The ACLU plans to deliver a petition to Gov. Bill Haslam on Thursday, asking that the state end dozens of contracts with Nashville-based Corrections Corporation of America. It comes the same day the nation’s largest for-profit prison company has its annual shareholders meeting.
The ACLU says CCA has a track record of cutting corners to save money. In a letter to the governor, it points to an FBI investigation into alleged lying about staffing levels at an Idaho prison. A former guard at the same facility claims in a lawsuit that he was given empty pepper spray containers and a radio without batteries – in addition to being assaulted.

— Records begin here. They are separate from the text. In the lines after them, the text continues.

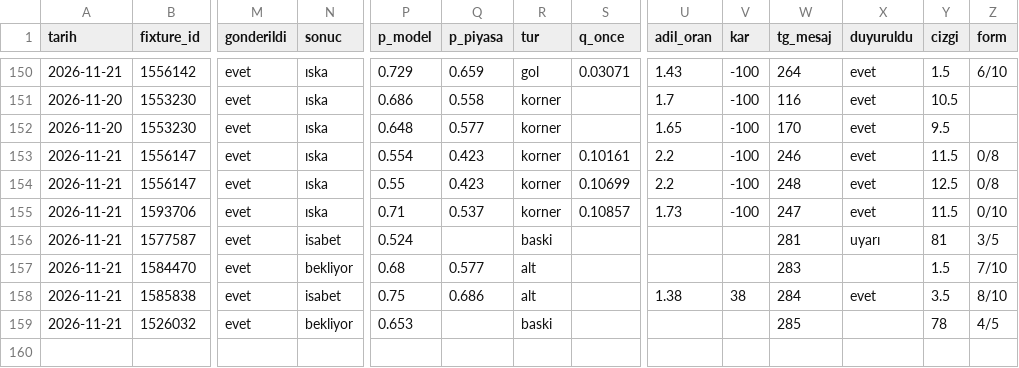
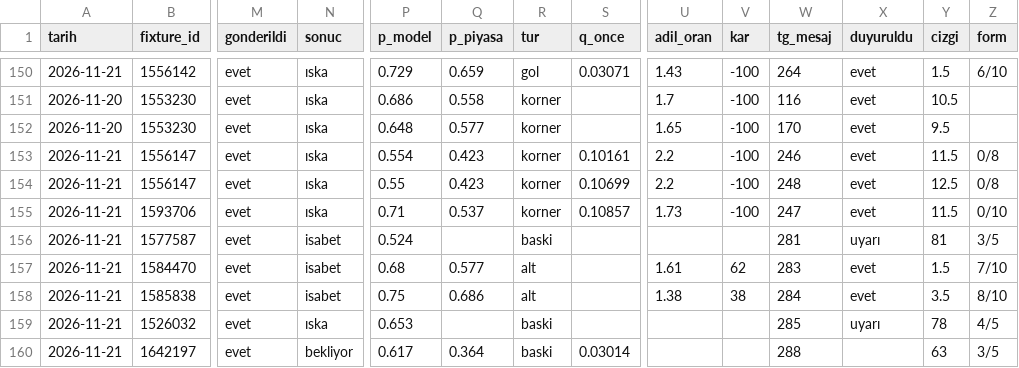
Before and after one commit to leaderofhorde1/Gol-Analizi, a CSV file: data/sinyaller.csv, drawn as a sheet; only a part is shown, gaps mark what is left out; rows hold the shown columns only; the diff names each change by its address in the sheet, - before the commit and + after, or states it on an @@ line.

```diff
--- a/data/sinyaller.csv
+++ b/data/sinyaller.csv
-N157 (sonuc): bekliyor
+N157 (sonuc): isabet
-U157 (adil_oran): (empty)
+U157 (adil_oran): 1.61
-V157 (kar): (empty)
+V157 (kar): 62
-X157 (duyuruldu): (empty)
+X157 (duyuruldu): evet
-N159 (sonuc): bekliyor
+N159 (sonuc): ıska
-X159 (duyuruldu): (empty)
+X159 (duyuruldu): uyarı
+row 160: 2026-11-21 | 1642197 | evet | bekliyor | 0.617 | 0.364 | baski | 0.03014 |  |  | 288 |  | 63 | 3/5
```
Also changed, not shown: 3 other files.
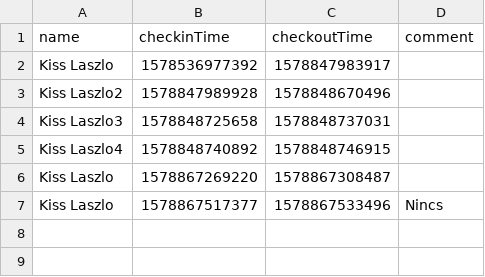
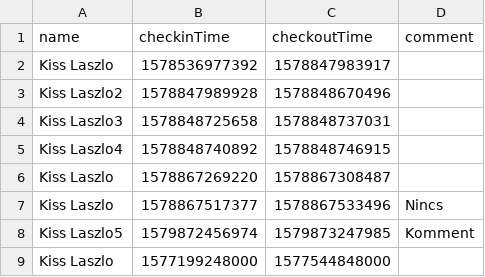
Before and after one commit to KLaci/kkk, a CSV file: db.csv, drawn as a sheet.

```diff
--- a/db.csv
+++ b/db.csv
@@ -7 +7,3 @@ Kiss Laszlo,1578867269220,1578867308487,
 Kiss Laszlo,1578867517377,1578867533496,Nincs
+Kiss Laszlo5,1579872456974,1579873247985,Komment
+Kiss Laszlo,1577199248000,1577544848000,
```
Also changed, not shown: 7 other files.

The ACLU sued the Idaho facility n 2010, alleging that the jail’s excessive violence made inmates dub it the “Gladiator School.” The group said understaffing contributed to the high level of violence. Idaho subsequently dropped their contract with the facility

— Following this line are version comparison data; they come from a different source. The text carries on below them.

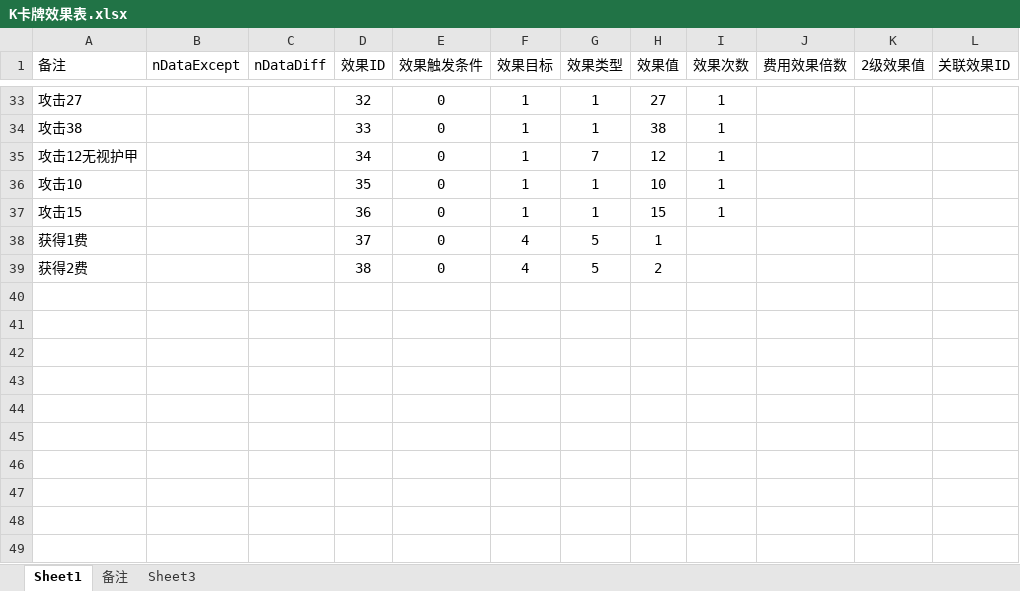
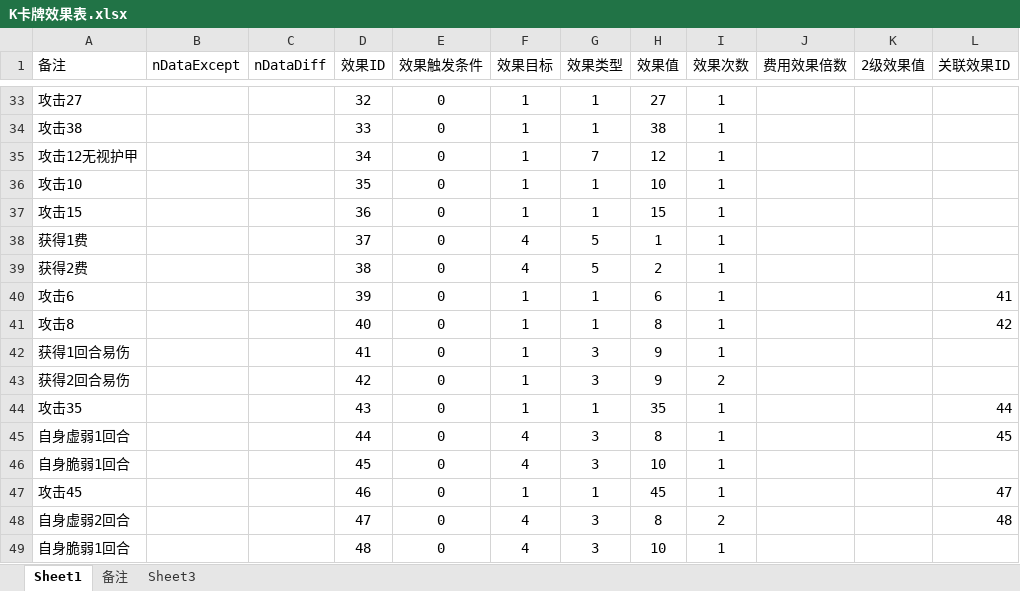
Before and after one commit to tiance7/CardDoc, an Excel workbook: excel/K卡牌效果表.xlsx, sheet Sheet1, drawn as a sheet; only a part is shown, gaps mark what is left out; values as stored, in another font and other column widths than the file's, no borders; table styles not drawn; the diff names each change by its address in the sheet, - before the commit and + after, or states it on an @@ line.

```diff
--- a/excel/K卡牌效果表.xlsx (sheet Sheet1)
+++ b/excel/K卡牌效果表.xlsx (sheet Sheet1)
-I38:I39 (效果次数): (empty)
+I38:I39 (效果次数): 1
+row 40: 攻击6 |  |  | 39 | 0 | 1 | 1 | 6 | 1 |  |  | 41
+row 41: 攻击8 |  |  | 40 | 0 | 1 | 1 | 8 | 1 |  |  | 42
+row 42: 获得1回合易伤 |  |  | 41 | 0 | 1 | 3 | 9 | 1
+row 43: 获得2回合易伤 |  |  | 42 | 0 | 1 | 3 | 9 | 2
+row 44: 攻击35 |  |  | 43 | 0 | 1 | 1 | 35 | 1 |  |  | 44
+row 45: 自身虚弱1回合 |  |  | 44 | 0 | 4 | 3 | 8 | 1 |  |  | 45
+row 46: 自身脆弱1回合 |  |  | 45 | 0 | 4 | 3 | 10 | 1
+row 47: 攻击45 |  |  | 46 | 0 | 1 | 1 | 45 | 1 |  |  | 47
+row 48: 自身虚弱2回合 |  |  | 47 | 0 | 4 | 3 | 8 | 2 |  |  | 48
+row 49: 自身脆弱1回合 |  |  | 48 | 0 | 4 | 3 | 10 | 1
```
Also changed, not shown: doc/法宝设计.xlsx, doc/牌库.xlsx, 2 other files.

The civil liberties group plans on delivering the petition to Gov. Haslam with 25,000 signatures. It asks that the state cease all of its contracts with CCA. Those contracts total almost $100 million. Other states, including Mississippi and Texas, have dropped contracts with CCA after high-profile incidents of inmate violence.

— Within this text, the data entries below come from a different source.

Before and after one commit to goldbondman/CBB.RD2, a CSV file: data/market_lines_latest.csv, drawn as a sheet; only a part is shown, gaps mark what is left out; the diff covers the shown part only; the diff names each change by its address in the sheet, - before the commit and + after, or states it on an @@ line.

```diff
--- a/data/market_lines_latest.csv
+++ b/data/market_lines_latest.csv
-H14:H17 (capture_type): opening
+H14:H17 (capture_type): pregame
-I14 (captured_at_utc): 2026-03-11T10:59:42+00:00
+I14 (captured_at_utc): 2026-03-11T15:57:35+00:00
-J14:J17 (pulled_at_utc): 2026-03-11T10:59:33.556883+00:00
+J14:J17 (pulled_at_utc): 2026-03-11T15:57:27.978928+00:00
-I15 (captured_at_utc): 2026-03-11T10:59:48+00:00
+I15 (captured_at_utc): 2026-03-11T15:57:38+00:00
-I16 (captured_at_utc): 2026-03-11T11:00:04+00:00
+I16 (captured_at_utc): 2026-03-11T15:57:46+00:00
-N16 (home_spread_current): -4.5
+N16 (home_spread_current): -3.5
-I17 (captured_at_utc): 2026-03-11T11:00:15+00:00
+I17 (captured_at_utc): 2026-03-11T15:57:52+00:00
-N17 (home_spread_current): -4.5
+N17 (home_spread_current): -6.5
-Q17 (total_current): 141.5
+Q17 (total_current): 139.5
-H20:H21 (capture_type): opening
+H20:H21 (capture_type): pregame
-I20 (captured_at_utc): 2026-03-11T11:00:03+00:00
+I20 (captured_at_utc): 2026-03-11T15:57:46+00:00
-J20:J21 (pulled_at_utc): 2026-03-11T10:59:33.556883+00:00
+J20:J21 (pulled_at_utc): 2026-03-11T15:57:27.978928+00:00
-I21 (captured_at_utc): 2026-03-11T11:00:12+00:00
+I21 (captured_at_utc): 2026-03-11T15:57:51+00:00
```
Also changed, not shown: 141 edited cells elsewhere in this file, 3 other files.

Hedy Weinberg with the ACLU says CCA’s priorities align with stockholders over taxpayers, saying “those goals don’t focus enough on ensuring public safety.”
In a statement to WPLN, CCA Spokesman Jonathan Burns said the company keeps communities safe and works to reduce recidivism by enrolling inmates in reentry programs.
“It’s unfortunate that the ACLU would advocate against those benefits without themselves providing any solutions to the serious challenges our corrections systems face,” Burns said. “Overcrowding and skyrocketing costs aren’t solved with politics and posturing.”
The ACLU campaign comes as county officials in Trousdale recently approved the construction of a new CCA prison. The company says its the facility an hour northeast of Nashville will create 400 new jobs. That’s in a county where the entire workforce totals around 10,000 people.
The prison has been in the works since 2007, and has faced many delays.